This boon in data has opened the door for AI and machine learning. Dr. Klibanski says that while data can help show us the historical impact of a drug or treatment on a patient, AI can help us understand what that same drug or treatment could do for a patient in the years to come.
That use of AI or machine learning as a predictive model will be critical in understanding the path of a disease, outcomes of treatment, as well as understating the quality and accuracy of specific interventions. Early use cases like radiology have already proven this ability of AI to aid in treatment.
Of course, Dr. Klibanski points out we’re still in the early days of AI in medicine and there is still much room for growth. The challenge is that these algorithms are only good as the data upon which they’re based. And in many instances, she says that data is still lacking– highlighting the critical interplay of the development of data protocols alongside AI innovations.
Despite all of these advancements and the promise of even greater innovations to come, Dr. Klibanski is concerned they will be applied unevenly. “The industry is at a crossroads,” she observed. “It has never been more effective, as demonstrated by its response to the pandemic.
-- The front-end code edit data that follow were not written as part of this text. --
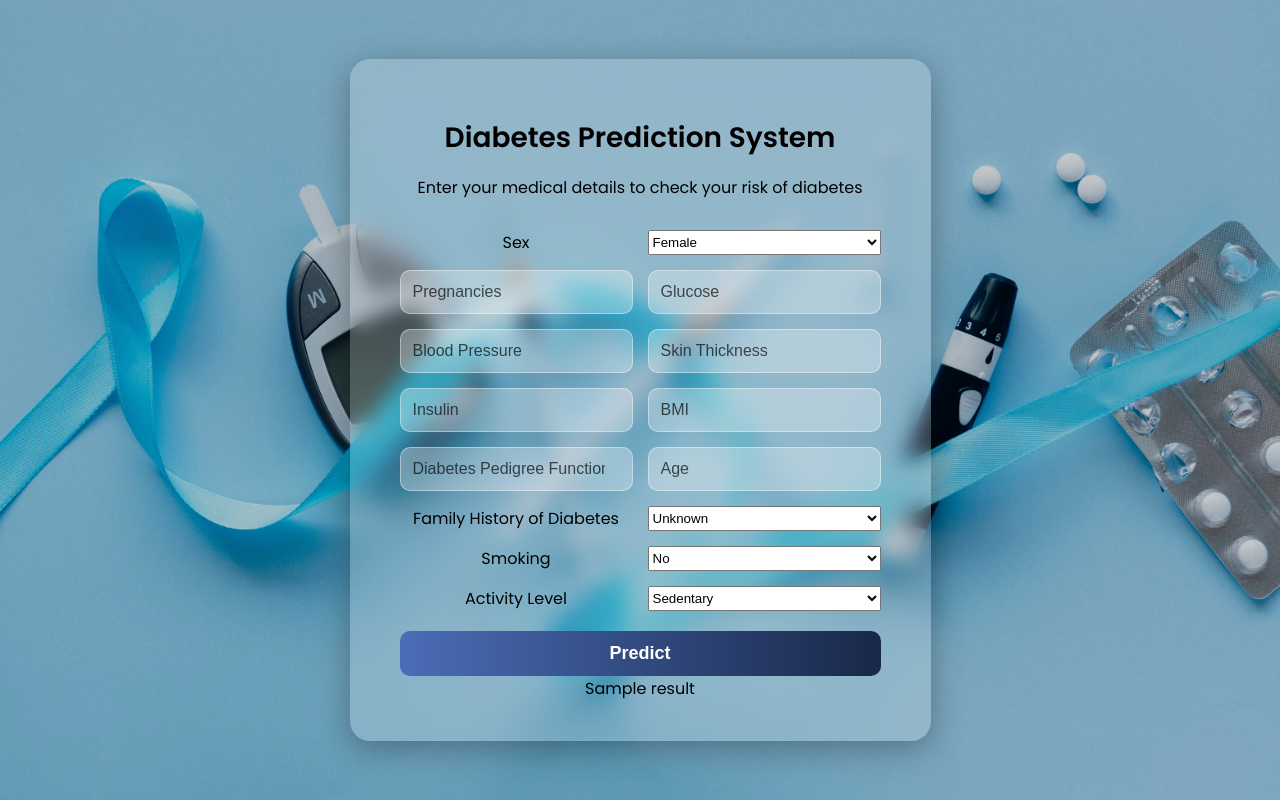
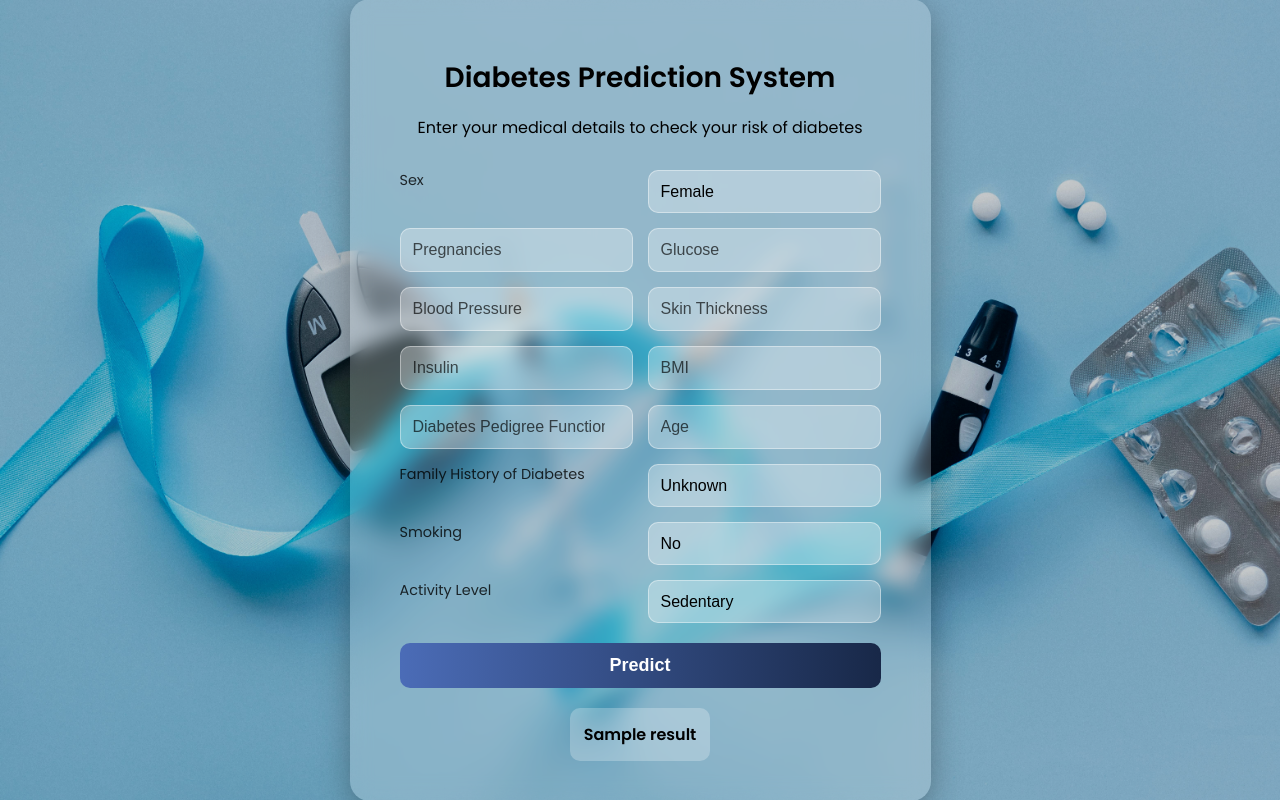
Before and after one commit to Abaidullahbutt/Diabetes_Prediction_AI, a Flask app: template templates/index.html in a window 1280 px wide. Run offline with Flask 3, Linux system fonts and the light colour scheme; the template is opened without the code that fills it: most values are stand-ins (such as "Sample title", 1, 10 or a date in 2020); parts of the project's set-up code (start-up, migrations or seed data) failed here and were passed over.

Commit message:
Style selects/labels and result box for consistent UI

```diff
--- a/static/style.css
+++ b/static/style.css
@@ -65,18 +65,57 @@ body, html {
 }
 
 /* Inputs */
-input {
+input, select {
     padding: 12px;
     border-radius: 10px;
     border: 1px solid rgba(255, 255, 255, 0.4);
     background: rgba(255, 255, 255, 0.3);
     color: #000;
     font-size: 16px;
+    -webkit-appearance: none; /* remove default arrow on Safari */
+    -moz-appearance: none;
+    appearance: none;
 }
 
 input::placeholder {
     color: #000000aa;
 }
+
+/* Labels for accessibility and clarity */
+label {
+    display: block;
+    text-align: left;
+    font-size: 0.9rem;
+    color: #000000cc;
+    margin-bottom: 6px;
+}
+
+/* Disabled inputs/selects (e.g., Pregnancies when Sex=Male) */
+input:disabled, select:disabled {
+    opacity: 0.7;
+    filter: grayscale(10%);
+    cursor: not-allowed;
+}
+
+/* Result box styling */
+.result-box {
+    margin-top: 20px;
+    font-weight: 600;
+    padding: 14px;
+    border-radius: 10px;
+    font-size: 16px;
+    background: rgba(255,255,255,0.25);
+    color: #000;
+    display: inline-block;
+    text-align: left;
+}
+
+.result-box .meta {
+    margin-top: 8px;
+    font-size: 13px;
+    color: #00000099;
+}
+
 
 /* Button */
 button {
```
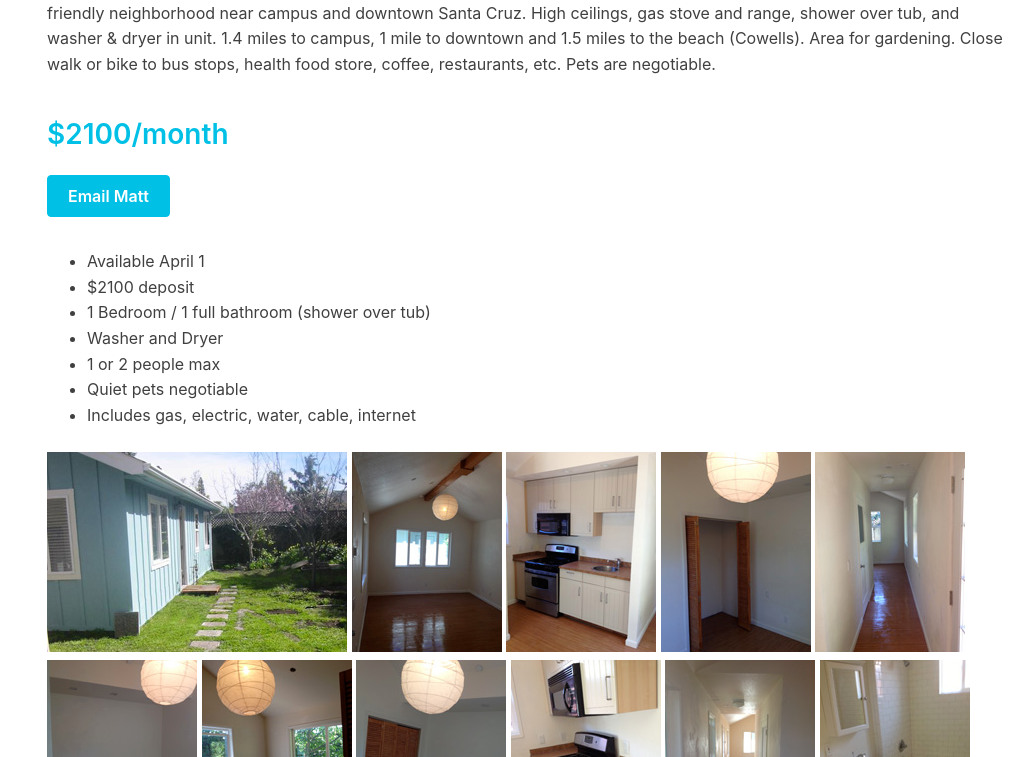
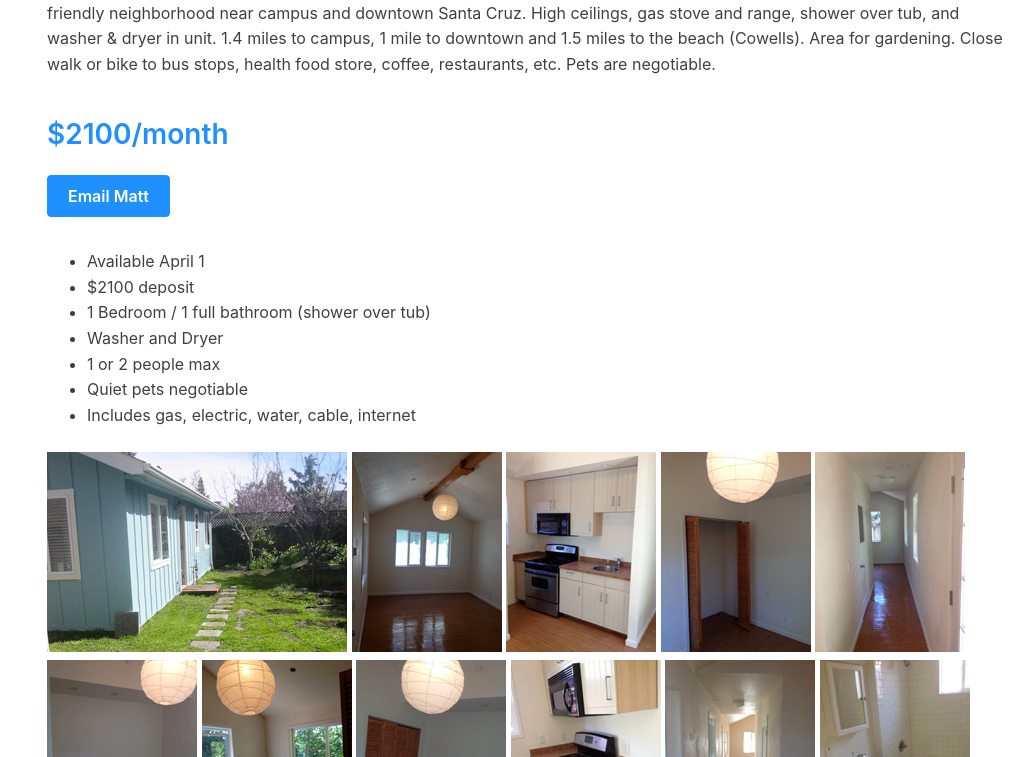
Before and after one commit to matto2/cute-cottage-for-rent_2023, an Eleventy site: page src/index.html in a window 1280 px wide. Shown: the part 116-873 px from the top of the page, without its empty margins (109-1142 px from the left). Built offline with nearby package versions, Linux system fonts and the light colour scheme; Eleventy itself is replaced by a stand-in of ours; files that its build step writes are made by us from their sources.

Commit message:
dodgerblue

```diff
--- a/assets/css/main.css
+++ b/assets/css/main.css
@@ -365,7 +365,7 @@
   font-weight: 600;
   font-family: -apple-system, BlinkMacSystemFont, Helvetica Neue, Helvetica, Arial, sans-serif;
   line-height: 1.2;
-  color: #00c0e6; }
+  color: dodgerblue; }
   h1:not(:first-child),
   h2:not(:first-child),
   h3:not(:first-child),
@@ -410,7 +410,7 @@
     font-size: 1.25rem; } }
 
 a {
-  color: #00c0e6;
+  color: dodgerblue;
   text-decoration: none; }
   a:hover, a:active, a:focus {
     color: darkviolet;
@@ -633,9 +633,9 @@
 .button, a.button, button, [type=submit], [type=reset], [type=button] {
   -webkit-appearance: none;
   display: inline-block;
-  border: 1px solid #00c0e6;
+  border: 1px solid dodgerblue;
   border-radius: 4px;
-  background: #00c0e6;
+  background: dodgerblue;
   color: #ffffff;
   font-weight: 600;
   font-family: -apple-system, BlinkMacSystemFont, Helvetica Neue, Helvetica, Arial, sans-serif;
```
At the same time, its historic shortcomings in caring for those most in need have exacerbated the effect of the coronavirus.”
Those shortcomings can be in how care is meted out by geography, between wealthy and poor patients, or even because of unequal capacity and capabilities of individual providers. AI in particular is vulnerable to the biases of developers who build algorithms.
In particular, she is an active proponent of having more diversity – people of color and women – in the field to counter a world of medical haves and have nots. Even in a year when women - from front line caregivers to Nobel Prize winners – were recognized for their contributions to medicine, they are still noticeably absent in research and development roles.
This is attributable to a wide range of issues, from a lack of support by institutions to lack of funding for women-led initiatives to poor workplace policies that lead to drop out by women because of childcare issues. According to a 2019 analysis by Erin Cech, a sociologist at the University of Michigan in Ann Arbor, nearly 50% of the women in the field of science leave the field after the birth of their first child.
Funding Women in Research
Dr. Klibanski has experienced much of this firsthand. As a junior faculty member at Mass General Hospital, she remembers there being very few women in leadership positions. She also noticed many of the female faculty members were leaving just as their careers were beginning to advance, most to have and raise children.
To help stem the tide at Mass General, she teamed with honorary trustee Jane Claflin to create the Claflin Award, a two year grant worth $50,000 per year to support female academics in medicine. Grant winners can use the funds to hire additional technicians in a laboratory, a study coordinator for clinical research, or for childcare.
The grant has been a tremendous success with more than 100 awardees to date and has spawned similar programs at other systems. Of note, 2002 Claflin award-winner Dr. Rochelle Walensky was recently nominated by President-Elect Biden to be the head of the CDC. Dr. Klibanski says that in addition to financially supporting winners, the program also sends a message that women are valued as faculty members and seen as future leaders.
Dr. Klibanski hopes to see more efforts like this in the recruitment, training, and nurturing of women in academic medicine and healthcare overall. She ardently believes the mission of medical research is to catalyze change for the benefit of all people — no matter where they live, their gender or race, or their economic and social status. The key to achieving that mission is to build a diverse workforce and leadership team that reflects those populations.
So, coming out of this pandemic, she is charging all of us – including caregivers and administrators – to make this an urgent priority. Profound change is happening in medicine, and we must ensure the transformation is for the benefit of every patient.